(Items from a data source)
- - - - - - -
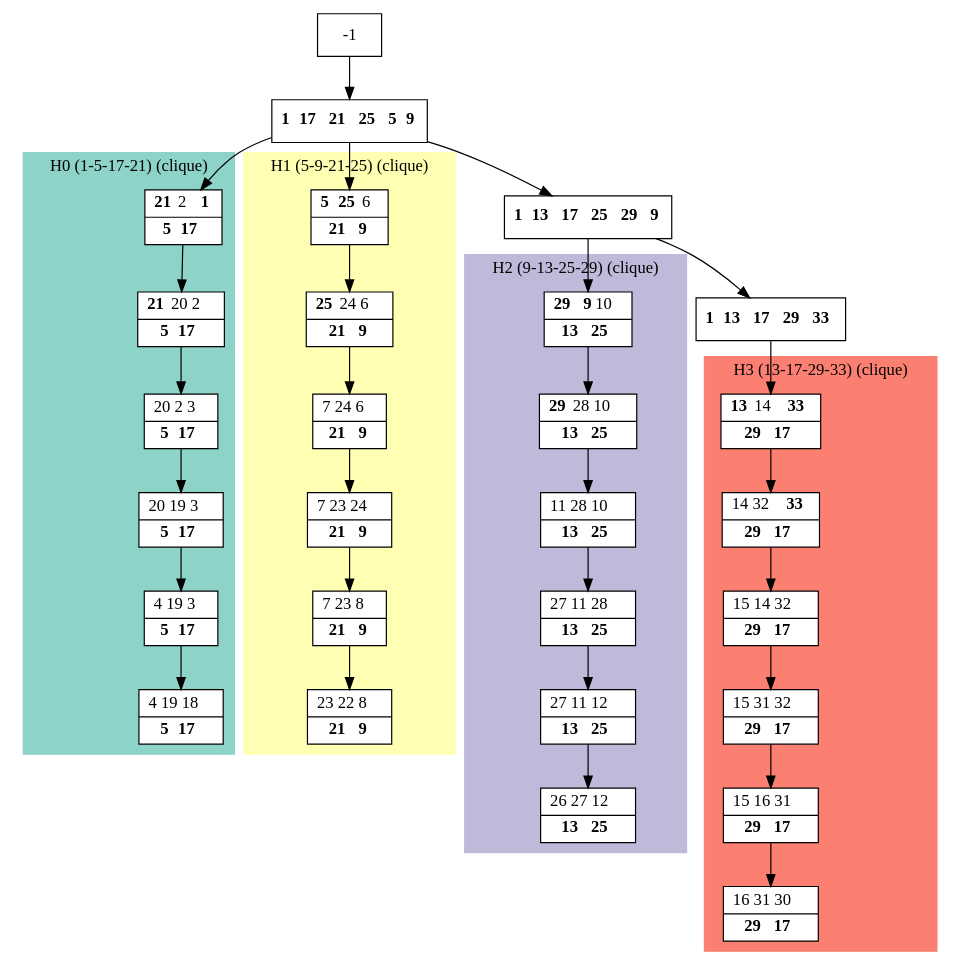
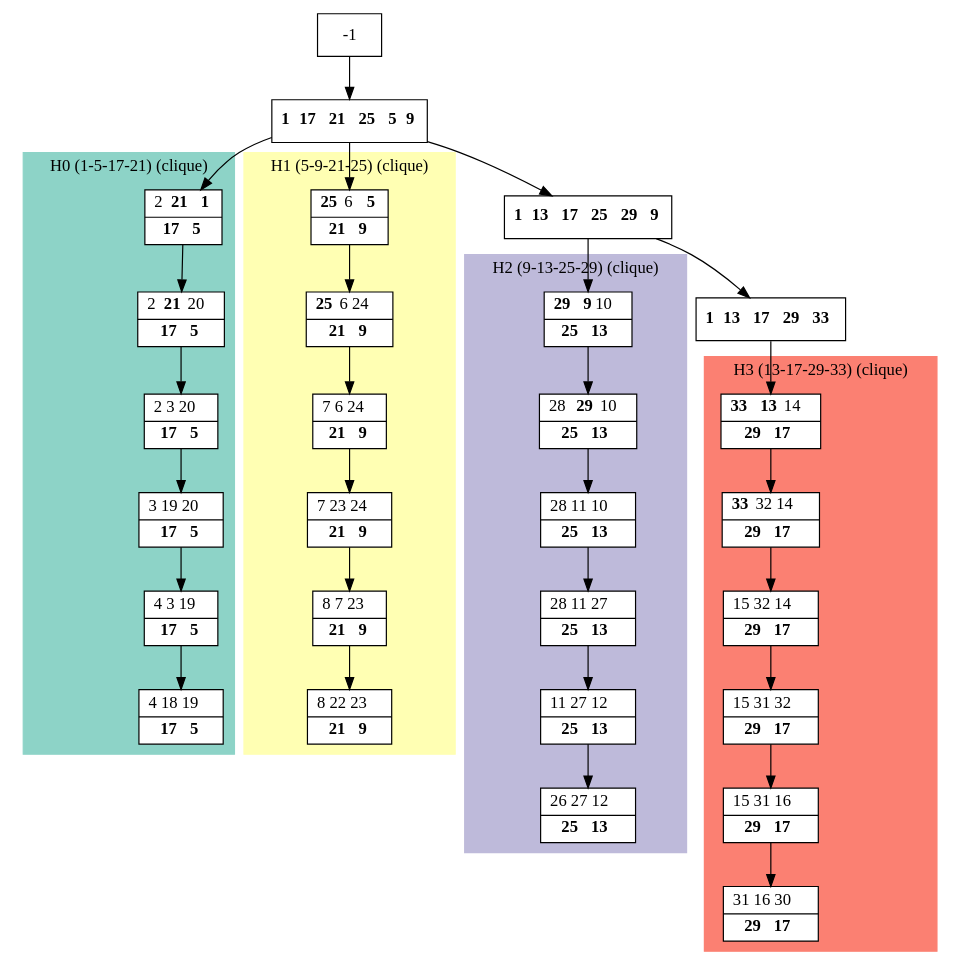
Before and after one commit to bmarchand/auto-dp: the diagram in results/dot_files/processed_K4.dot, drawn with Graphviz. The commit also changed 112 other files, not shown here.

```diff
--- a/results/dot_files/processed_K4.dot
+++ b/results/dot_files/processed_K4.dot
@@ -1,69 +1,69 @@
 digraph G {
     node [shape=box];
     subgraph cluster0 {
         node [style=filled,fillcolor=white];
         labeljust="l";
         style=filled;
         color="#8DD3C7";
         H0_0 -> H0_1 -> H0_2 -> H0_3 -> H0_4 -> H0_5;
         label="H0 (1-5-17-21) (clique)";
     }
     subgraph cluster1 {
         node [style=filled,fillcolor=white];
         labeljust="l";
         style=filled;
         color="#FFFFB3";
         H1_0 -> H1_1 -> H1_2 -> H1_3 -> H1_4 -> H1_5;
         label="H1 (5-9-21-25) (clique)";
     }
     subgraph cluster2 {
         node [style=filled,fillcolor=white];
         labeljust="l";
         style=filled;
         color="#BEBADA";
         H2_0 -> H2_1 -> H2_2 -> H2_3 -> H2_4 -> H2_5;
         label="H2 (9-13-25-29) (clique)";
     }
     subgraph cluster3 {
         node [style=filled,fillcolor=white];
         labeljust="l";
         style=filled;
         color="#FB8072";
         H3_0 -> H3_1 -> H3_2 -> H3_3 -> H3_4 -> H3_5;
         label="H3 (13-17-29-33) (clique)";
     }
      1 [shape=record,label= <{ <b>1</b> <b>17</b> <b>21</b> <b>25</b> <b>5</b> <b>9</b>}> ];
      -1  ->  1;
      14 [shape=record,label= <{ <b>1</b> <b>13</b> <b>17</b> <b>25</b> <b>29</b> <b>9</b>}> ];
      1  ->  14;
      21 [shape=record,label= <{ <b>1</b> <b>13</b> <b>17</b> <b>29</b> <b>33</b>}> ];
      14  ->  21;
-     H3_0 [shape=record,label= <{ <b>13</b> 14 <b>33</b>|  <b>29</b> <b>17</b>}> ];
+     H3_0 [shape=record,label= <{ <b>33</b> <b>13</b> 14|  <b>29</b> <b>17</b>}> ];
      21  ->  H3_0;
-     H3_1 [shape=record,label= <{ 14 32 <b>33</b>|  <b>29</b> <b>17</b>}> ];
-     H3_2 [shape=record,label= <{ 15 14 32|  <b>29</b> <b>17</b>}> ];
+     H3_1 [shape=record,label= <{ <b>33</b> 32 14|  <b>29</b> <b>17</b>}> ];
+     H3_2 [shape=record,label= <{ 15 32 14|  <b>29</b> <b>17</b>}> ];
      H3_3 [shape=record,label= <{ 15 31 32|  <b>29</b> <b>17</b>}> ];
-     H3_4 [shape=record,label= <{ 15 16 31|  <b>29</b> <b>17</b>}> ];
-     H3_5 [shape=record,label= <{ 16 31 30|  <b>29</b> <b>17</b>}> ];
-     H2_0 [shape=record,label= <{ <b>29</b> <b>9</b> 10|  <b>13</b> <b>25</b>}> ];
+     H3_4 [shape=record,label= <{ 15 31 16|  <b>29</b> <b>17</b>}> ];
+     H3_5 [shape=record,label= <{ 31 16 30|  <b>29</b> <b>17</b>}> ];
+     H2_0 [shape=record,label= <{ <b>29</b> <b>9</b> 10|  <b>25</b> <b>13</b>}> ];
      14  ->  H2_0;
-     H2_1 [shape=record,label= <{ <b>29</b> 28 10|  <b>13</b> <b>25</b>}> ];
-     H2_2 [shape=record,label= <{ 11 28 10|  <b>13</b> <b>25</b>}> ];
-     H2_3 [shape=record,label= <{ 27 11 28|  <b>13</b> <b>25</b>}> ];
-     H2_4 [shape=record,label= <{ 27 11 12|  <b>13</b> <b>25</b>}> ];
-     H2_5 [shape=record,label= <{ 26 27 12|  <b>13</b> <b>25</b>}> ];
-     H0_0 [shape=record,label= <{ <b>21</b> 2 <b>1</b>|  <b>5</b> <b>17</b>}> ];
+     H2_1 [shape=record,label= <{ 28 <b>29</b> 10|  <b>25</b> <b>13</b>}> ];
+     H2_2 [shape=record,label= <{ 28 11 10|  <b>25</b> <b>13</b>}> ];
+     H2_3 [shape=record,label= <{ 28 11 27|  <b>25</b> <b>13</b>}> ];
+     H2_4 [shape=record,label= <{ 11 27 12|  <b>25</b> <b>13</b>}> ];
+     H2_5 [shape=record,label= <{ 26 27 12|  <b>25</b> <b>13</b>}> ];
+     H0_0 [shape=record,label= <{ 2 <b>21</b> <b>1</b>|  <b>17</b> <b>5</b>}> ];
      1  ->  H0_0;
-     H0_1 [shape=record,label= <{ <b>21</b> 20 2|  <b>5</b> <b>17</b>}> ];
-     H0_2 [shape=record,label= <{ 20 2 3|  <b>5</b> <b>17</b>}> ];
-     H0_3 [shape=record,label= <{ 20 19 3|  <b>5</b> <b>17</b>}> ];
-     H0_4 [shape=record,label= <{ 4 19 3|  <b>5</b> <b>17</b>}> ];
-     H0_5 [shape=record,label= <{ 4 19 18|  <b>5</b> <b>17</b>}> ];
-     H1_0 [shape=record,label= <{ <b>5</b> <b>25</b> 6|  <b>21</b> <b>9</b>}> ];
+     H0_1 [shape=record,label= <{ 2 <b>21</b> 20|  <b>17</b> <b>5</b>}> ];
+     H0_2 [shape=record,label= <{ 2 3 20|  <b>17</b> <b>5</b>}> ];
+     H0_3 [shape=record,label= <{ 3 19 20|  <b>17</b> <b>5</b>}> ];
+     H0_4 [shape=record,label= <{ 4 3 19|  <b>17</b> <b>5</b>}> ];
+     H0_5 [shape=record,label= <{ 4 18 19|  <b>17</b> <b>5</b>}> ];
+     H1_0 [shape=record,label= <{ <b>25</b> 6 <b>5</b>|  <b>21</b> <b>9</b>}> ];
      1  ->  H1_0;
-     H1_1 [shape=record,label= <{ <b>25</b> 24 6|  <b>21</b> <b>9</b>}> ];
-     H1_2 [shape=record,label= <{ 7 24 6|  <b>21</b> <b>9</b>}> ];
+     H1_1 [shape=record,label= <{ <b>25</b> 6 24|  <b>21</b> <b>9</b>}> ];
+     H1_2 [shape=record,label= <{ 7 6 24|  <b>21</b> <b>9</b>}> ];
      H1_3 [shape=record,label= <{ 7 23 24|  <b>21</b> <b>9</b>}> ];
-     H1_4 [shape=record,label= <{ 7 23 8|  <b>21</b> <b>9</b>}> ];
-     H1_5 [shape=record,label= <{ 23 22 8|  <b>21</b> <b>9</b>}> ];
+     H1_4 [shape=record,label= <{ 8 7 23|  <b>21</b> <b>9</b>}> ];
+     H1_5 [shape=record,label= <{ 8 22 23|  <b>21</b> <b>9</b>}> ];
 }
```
- - - - - - -
▸ **Problem**:
Collect the lines of the records that include the string "clique".

▸ **Finished exercise**:
         label="H0 (1-5-17-21) (clique)";
         label="H1 (5-9-21-25) (clique)";
         label="H2 (9-13-25-29) (clique)";
         label="H3 (13-17-29-33) (clique)";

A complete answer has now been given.